The Getty Vocabulary Program has devoted almost three decades to building thesauri that can be used as knowledge bases, cataloging and documentation tools, and online search assistants. In addition to building tools for use by art and cultural heritage professionals and the general public, we also provide training opportunities and educational materials on how to build and implement controlled vocabularies. Part of our mission as an institution devoted to research and education is to share our knowledge and expertise with the international art and cultural heritage communities in their broadest sense.

Elisa Lanzi's Introduction to Vocabularies, which appeared in print in 1998 and was updated in an online version in 2000, offers a general overview of vocabularies for art and material culture. Introduction to Controlled Vocabularies is a much more detailed "how-to" guide to building controlled vocabulary tools, cataloging and indexing cultural materials with terms and names from controlled vocabularies, and using vocabularies in search engines and databases to enhance discovery and retrieval in the online environment.

"How forceful are right words!" is written in Job 6:25. The King James Version of the Bible uses the word forcible, meaning "forceful" or "powerful," instead. In the online environment, words have the power to lead users to the information resources that they seek. But we should not force users to know what we consider to be the "right" word or name in order for them to be able to obtain the best search results.

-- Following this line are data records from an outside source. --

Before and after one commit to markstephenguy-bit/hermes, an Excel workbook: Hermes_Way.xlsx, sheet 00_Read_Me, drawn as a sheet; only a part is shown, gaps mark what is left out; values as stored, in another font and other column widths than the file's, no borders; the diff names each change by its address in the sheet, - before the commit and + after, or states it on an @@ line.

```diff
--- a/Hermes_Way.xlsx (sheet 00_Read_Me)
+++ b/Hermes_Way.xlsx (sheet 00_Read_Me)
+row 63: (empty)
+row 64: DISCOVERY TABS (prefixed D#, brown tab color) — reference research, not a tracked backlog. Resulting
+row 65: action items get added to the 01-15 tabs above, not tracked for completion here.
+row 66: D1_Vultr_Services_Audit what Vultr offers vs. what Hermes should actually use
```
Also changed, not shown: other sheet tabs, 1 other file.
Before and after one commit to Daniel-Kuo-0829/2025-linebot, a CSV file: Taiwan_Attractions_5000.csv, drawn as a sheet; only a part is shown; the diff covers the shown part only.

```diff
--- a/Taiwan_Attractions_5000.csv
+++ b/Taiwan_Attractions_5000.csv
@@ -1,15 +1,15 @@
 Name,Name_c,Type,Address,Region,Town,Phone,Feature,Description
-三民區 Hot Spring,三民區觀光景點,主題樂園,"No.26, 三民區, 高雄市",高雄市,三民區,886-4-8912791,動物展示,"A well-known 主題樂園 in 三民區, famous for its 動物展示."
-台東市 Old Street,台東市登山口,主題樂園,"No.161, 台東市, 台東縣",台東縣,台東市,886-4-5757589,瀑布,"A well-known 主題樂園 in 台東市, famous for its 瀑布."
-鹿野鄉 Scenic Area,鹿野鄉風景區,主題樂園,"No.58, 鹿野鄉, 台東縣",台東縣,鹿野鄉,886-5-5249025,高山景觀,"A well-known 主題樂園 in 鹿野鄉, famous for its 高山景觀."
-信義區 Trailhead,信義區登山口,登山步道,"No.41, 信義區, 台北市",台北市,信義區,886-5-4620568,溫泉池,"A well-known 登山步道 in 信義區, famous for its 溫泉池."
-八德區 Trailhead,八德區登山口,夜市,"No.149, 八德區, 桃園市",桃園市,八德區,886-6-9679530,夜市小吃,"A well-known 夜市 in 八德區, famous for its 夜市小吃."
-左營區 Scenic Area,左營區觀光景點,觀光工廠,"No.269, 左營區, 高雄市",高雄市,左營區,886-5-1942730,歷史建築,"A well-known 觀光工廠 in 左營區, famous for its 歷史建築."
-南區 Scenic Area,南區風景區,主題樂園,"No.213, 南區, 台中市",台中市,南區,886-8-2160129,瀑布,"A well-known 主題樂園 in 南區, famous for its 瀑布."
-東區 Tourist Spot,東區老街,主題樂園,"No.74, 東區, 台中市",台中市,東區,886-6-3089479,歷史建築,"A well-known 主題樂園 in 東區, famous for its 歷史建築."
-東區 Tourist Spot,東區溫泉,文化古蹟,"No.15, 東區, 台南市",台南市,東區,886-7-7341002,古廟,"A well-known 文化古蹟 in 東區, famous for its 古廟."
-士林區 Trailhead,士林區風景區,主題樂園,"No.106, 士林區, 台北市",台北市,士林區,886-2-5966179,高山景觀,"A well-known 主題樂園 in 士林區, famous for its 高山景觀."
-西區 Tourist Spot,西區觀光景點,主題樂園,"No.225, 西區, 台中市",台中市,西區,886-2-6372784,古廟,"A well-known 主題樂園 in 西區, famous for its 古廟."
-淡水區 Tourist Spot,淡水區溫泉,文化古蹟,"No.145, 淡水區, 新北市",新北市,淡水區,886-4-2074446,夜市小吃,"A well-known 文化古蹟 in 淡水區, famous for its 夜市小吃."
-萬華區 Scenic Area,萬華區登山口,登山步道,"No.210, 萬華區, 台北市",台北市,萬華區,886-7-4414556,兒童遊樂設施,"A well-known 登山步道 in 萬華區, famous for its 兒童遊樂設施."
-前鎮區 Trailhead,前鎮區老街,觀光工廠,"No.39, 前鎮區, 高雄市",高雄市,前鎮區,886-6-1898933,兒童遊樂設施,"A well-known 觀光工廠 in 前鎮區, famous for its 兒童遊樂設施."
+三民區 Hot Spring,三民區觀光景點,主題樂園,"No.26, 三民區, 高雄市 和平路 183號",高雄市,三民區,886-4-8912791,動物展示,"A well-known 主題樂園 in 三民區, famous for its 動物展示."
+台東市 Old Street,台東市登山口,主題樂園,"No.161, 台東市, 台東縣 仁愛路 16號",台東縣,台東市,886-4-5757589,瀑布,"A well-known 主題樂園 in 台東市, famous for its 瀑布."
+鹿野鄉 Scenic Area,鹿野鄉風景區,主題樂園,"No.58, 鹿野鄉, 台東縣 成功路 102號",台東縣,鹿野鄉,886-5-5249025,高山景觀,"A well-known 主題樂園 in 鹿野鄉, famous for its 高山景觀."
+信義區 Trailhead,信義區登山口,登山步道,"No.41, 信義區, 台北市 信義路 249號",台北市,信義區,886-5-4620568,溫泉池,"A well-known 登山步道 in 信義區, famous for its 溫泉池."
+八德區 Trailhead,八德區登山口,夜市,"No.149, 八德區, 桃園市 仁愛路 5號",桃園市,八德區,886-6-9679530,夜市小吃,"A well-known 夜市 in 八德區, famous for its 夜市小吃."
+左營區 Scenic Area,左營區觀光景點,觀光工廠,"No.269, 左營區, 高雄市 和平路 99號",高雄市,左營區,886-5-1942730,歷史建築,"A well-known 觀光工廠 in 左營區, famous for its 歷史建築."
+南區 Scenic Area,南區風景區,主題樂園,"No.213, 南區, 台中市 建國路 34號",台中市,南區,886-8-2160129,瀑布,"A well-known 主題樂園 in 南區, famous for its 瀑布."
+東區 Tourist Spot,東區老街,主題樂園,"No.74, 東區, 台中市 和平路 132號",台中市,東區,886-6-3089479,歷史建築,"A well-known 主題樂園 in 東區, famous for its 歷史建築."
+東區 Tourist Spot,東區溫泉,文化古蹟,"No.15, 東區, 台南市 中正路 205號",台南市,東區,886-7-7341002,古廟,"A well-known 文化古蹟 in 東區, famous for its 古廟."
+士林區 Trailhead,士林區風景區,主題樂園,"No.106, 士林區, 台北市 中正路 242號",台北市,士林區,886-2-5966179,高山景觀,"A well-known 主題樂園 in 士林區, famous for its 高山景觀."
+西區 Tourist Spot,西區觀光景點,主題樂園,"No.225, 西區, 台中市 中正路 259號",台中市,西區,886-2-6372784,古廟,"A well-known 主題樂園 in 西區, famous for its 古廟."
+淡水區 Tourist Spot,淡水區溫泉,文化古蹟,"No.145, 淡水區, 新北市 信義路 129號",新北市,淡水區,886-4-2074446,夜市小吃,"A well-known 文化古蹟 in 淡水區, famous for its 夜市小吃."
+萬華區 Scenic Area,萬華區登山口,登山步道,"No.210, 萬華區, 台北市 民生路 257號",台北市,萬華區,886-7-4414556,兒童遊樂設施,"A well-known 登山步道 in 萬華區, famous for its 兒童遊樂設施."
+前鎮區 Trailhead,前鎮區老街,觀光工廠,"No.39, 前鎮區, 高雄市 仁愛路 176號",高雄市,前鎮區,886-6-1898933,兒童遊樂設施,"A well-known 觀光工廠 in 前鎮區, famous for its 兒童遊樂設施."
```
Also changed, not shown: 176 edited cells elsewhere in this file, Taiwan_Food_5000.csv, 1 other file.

We recognize that a single concept can be expressed by more than one word, and that a single word can express more than one concept. Words can change over time and take a variety of forms, and they can be translated into many languages. A carefully constructed controlled vocabulary provides catalogers and others who create descriptive metadata with the "right" or "preferred" name or term to use in describing collections and other resources, but it also clusters together all of the synonyms, orthographic and grammatical variations, historical forms, and even in some cases "wrong" names or terms in order to enhance access for a broad range of users without constraining them to the use of the "right" term. With millions of searches being conducted by millions of users each day via Web search engines and in proprietary databases, the power of words is a crucial factor in providing access to the wealth of information resources now available in electronic form. We hope that this book will provide organizations and individuals who wish to enhance access to their collections and other online resources with a practical tool for creating and implementing vocabularies as reference tools, sources of documentation, and powerful enhancements for online searching.

Murtha Baca, Getty Research Institute